* **WHAT YOU NEED TO DO**: Your answer must contain each line of the listing in which "image" appears, copied in full.

* **RECORDS SUPPLIED**:
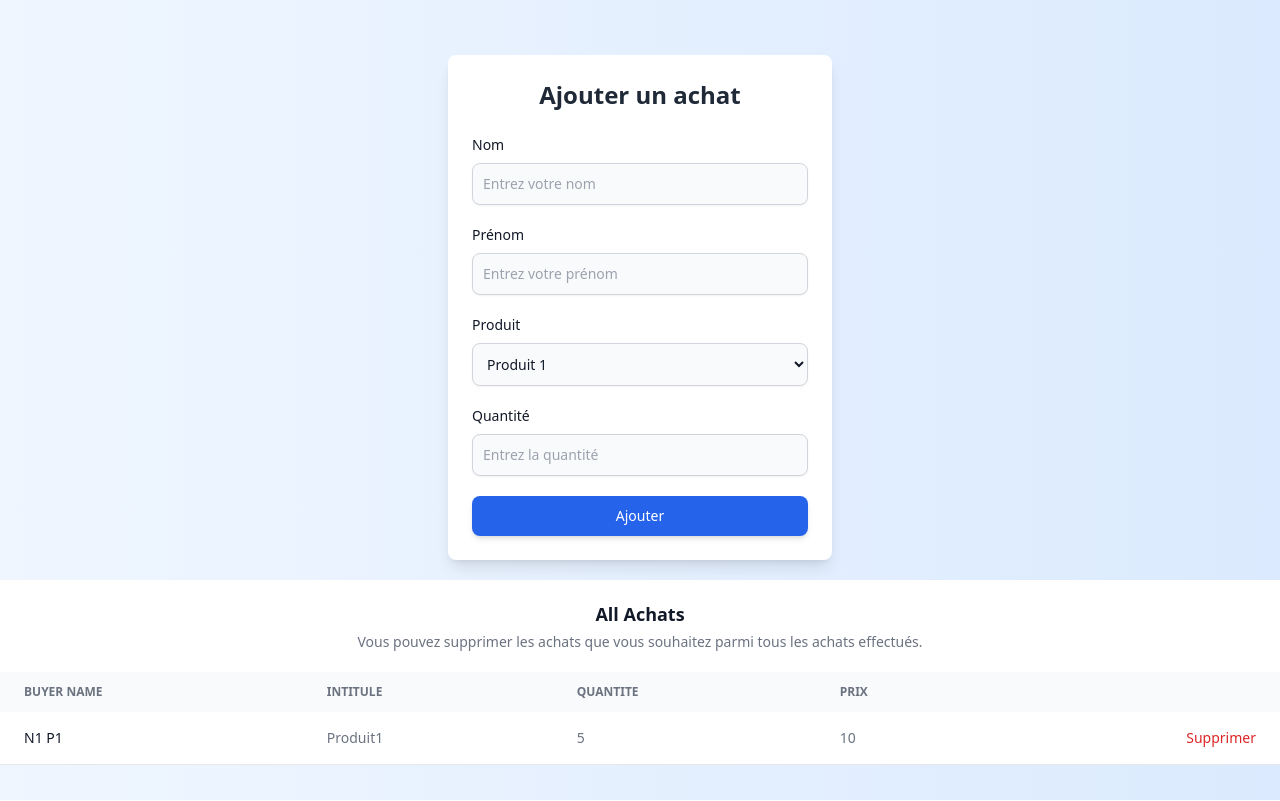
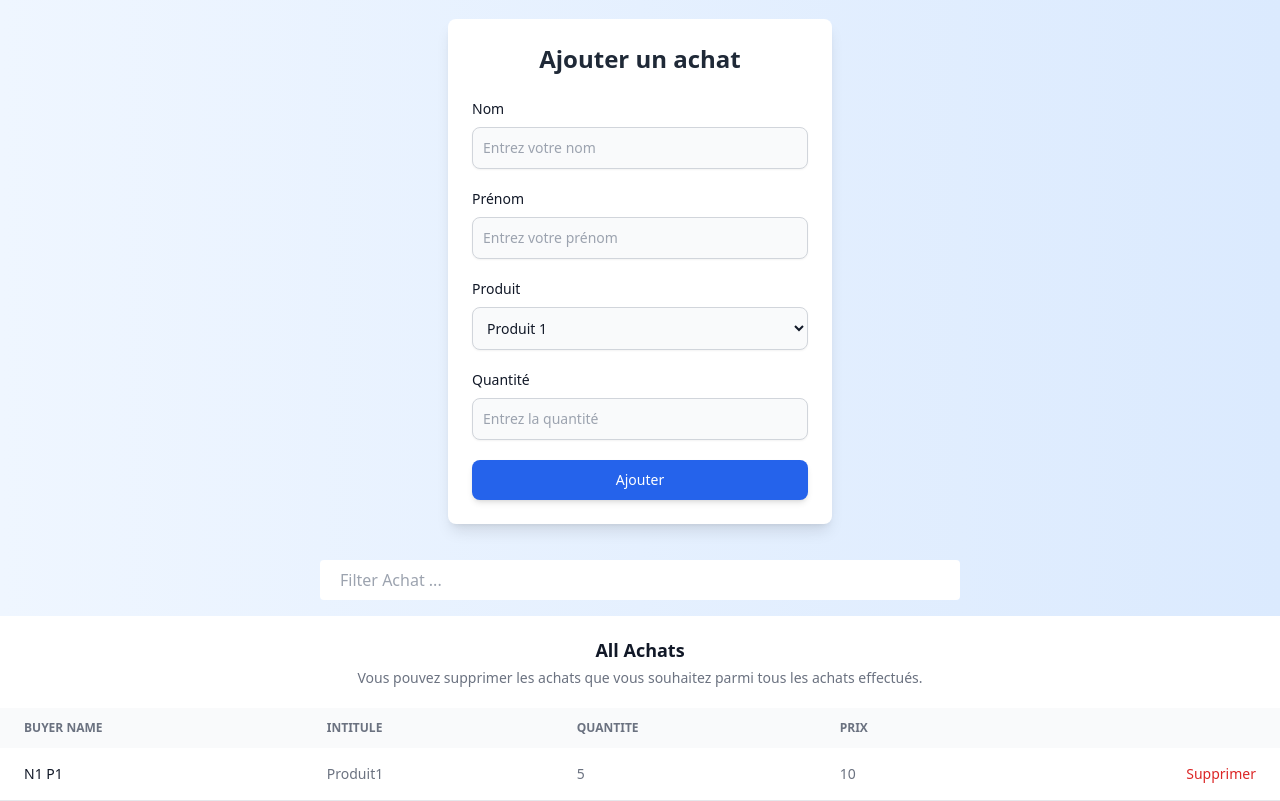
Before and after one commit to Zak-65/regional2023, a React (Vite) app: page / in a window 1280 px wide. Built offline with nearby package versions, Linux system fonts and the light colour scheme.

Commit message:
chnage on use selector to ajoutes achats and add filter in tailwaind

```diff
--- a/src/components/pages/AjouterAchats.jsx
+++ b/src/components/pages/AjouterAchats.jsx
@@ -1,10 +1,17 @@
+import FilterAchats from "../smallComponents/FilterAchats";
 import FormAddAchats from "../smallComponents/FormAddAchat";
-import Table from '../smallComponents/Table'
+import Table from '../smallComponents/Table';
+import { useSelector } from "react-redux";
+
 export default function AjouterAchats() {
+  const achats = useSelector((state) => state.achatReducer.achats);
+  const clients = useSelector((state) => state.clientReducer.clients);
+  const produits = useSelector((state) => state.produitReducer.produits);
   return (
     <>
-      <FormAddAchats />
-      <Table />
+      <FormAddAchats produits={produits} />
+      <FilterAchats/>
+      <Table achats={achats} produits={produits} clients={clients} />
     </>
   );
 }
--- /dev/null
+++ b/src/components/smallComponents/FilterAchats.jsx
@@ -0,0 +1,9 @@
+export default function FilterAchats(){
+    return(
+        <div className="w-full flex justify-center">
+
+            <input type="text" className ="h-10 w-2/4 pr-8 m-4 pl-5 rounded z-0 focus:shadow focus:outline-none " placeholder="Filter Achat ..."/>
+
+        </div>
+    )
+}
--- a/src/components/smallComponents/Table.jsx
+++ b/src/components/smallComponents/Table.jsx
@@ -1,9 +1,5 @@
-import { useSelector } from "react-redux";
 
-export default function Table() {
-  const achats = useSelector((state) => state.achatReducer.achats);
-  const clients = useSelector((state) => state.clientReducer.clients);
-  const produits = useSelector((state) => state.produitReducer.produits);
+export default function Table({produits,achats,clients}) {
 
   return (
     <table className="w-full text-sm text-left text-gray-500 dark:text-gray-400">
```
* * *
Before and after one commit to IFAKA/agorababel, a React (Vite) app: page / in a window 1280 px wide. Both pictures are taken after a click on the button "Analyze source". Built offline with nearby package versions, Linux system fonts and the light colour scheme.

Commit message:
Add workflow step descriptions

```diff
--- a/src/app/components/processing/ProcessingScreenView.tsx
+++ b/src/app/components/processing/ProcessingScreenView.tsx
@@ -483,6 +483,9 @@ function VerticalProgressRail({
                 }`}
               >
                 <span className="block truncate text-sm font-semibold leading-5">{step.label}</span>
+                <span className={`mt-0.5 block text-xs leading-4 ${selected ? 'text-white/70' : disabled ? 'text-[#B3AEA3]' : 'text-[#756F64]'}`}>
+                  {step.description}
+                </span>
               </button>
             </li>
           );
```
---
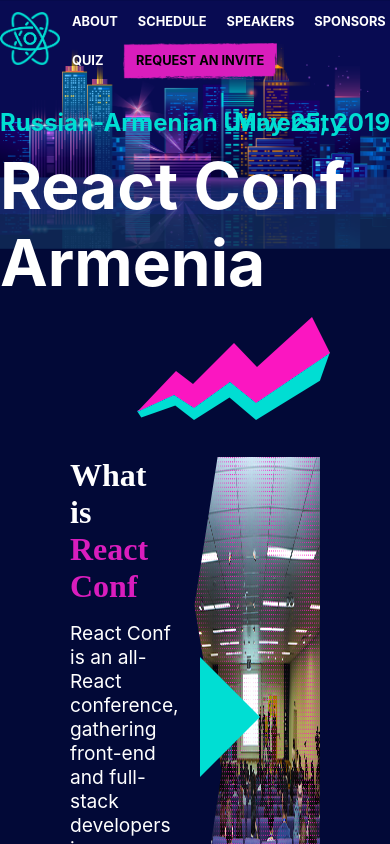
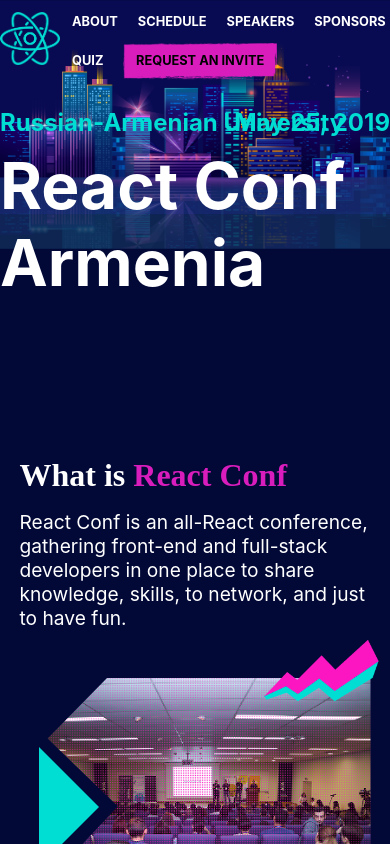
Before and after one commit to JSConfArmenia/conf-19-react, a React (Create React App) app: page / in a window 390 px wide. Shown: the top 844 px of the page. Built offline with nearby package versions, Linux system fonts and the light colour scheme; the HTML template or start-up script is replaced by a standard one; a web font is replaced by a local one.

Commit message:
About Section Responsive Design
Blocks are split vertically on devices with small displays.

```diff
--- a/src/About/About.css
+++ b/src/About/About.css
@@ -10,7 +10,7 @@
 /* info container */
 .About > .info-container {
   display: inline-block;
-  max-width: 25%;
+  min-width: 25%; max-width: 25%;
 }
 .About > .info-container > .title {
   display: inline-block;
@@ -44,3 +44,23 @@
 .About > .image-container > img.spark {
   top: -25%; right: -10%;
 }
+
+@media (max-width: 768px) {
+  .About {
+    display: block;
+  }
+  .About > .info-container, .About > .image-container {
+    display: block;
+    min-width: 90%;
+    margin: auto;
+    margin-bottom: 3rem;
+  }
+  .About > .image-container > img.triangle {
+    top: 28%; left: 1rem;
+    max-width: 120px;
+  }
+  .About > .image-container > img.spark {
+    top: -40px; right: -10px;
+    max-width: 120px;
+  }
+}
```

* **ANSWER BELOW**:
 .About > .image-container > img.spark {
+  .About > .info-container, .About > .image-container {
+  .About > .image-container > img.triangle {
+  .About > .image-container > img.spark {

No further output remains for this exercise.